*** Opening EXTRACTED RECORDS ***
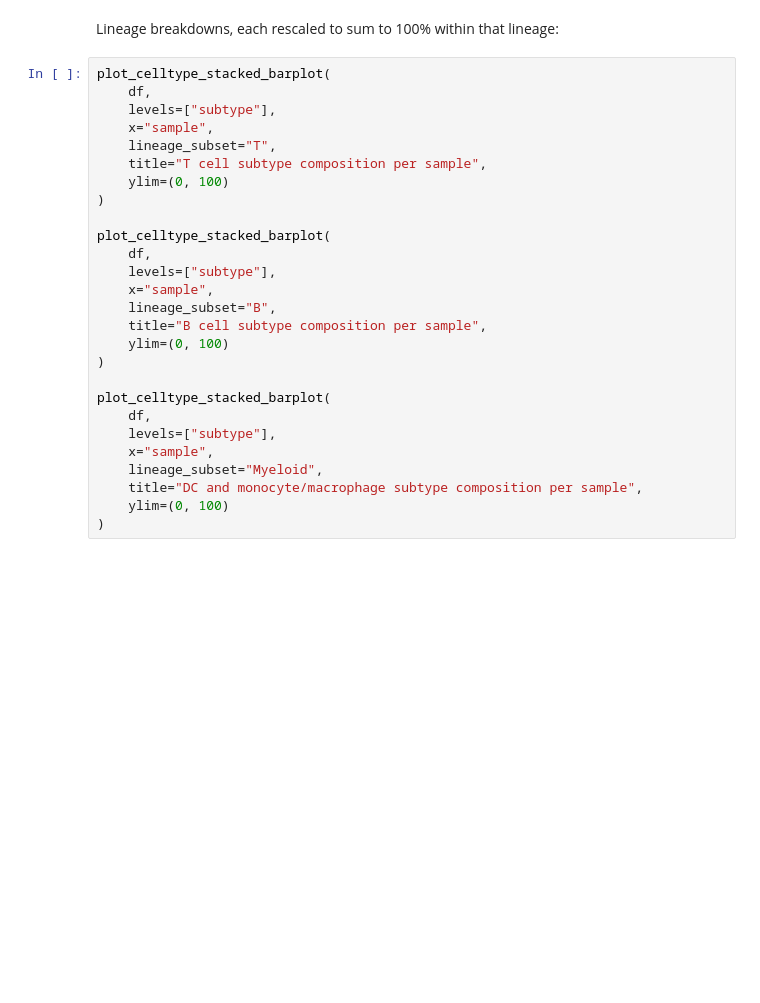
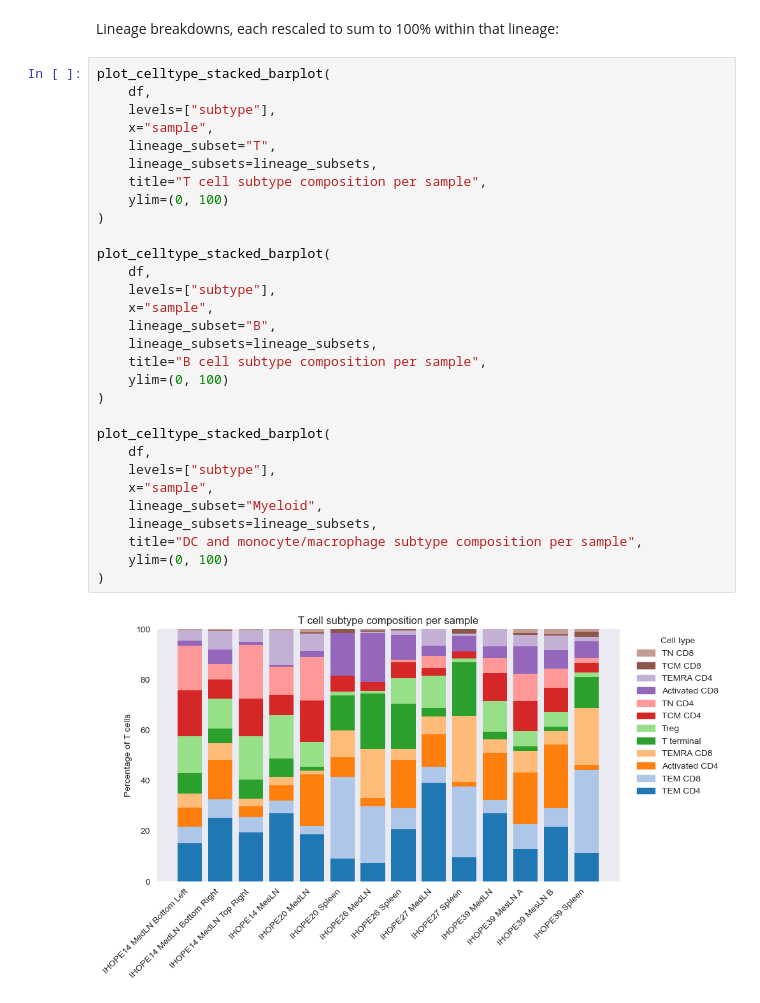
Before and after one commit to EmmyRamsesBerg/IHOPE_SpatialProteomics, a Jupyter notebook: notebooks/Sample_comparison_IHOPE.ipynb, the cells around one changed output. Drawn from its saved outputs; the diff is of its cells as text; blank space fills up the shorter version.

```diff
--- a/notebooks/Sample_comparison_IHOPE.ipynb
+++ b/notebooks/Sample_comparison_IHOPE.ipynb
@@ -374,27 +425,32 @@ Lineage breakdowns, each rescaled to sum to 100% within that lineage:
 # %%
 plot_celltype_stacked_barplot(
     df,
     levels=["subtype"],
     x="sample",
     lineage_subset="T",
+    lineage_subsets=lineage_subsets,
     title="T cell subtype composition per sample",
     ylim=(0, 100)
 )
 
 plot_celltype_stacked_barplot(
     df,
     levels=["subtype"],
     x="sample",
     lineage_subset="B",
+    lineage_subsets=lineage_subsets,
     title="B cell subtype composition per sample",
     ylim=(0, 100)
 )
 
 plot_celltype_stacked_barplot(
     df,
     levels=["subtype"],
     x="sample",
     lineage_subset="Myeloid",
+    lineage_subsets=lineage_subsets,
     title="DC and monocyte/macrophage subtype composition per sample",
     ylim=(0, 100)
 )
+# %% [output]
+[figure, added]
```
Also changed, not shown: parts of 8 cells of this notebook, 1 other file.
*** Closing EXTRACTED RECORDS ***
> **WHAT YOU WILL DO**: Pull out every line of the entries that includes the word "ipynb".

> **EXERCISE ANSWER**:
Before and after one commit to EmmyRamsesBerg/IHOPE_SpatialProteomics, a Jupyter notebook: notebooks/Sample_comparison_IHOPE.ipynb, the cells around one changed output. Drawn from its saved outputs; the diff is of its cells as text; blank space fills up the shorter version.
--- a/notebooks/Sample_comparison_IHOPE.ipynb
+++ b/notebooks/Sample_comparison_IHOPE.ipynb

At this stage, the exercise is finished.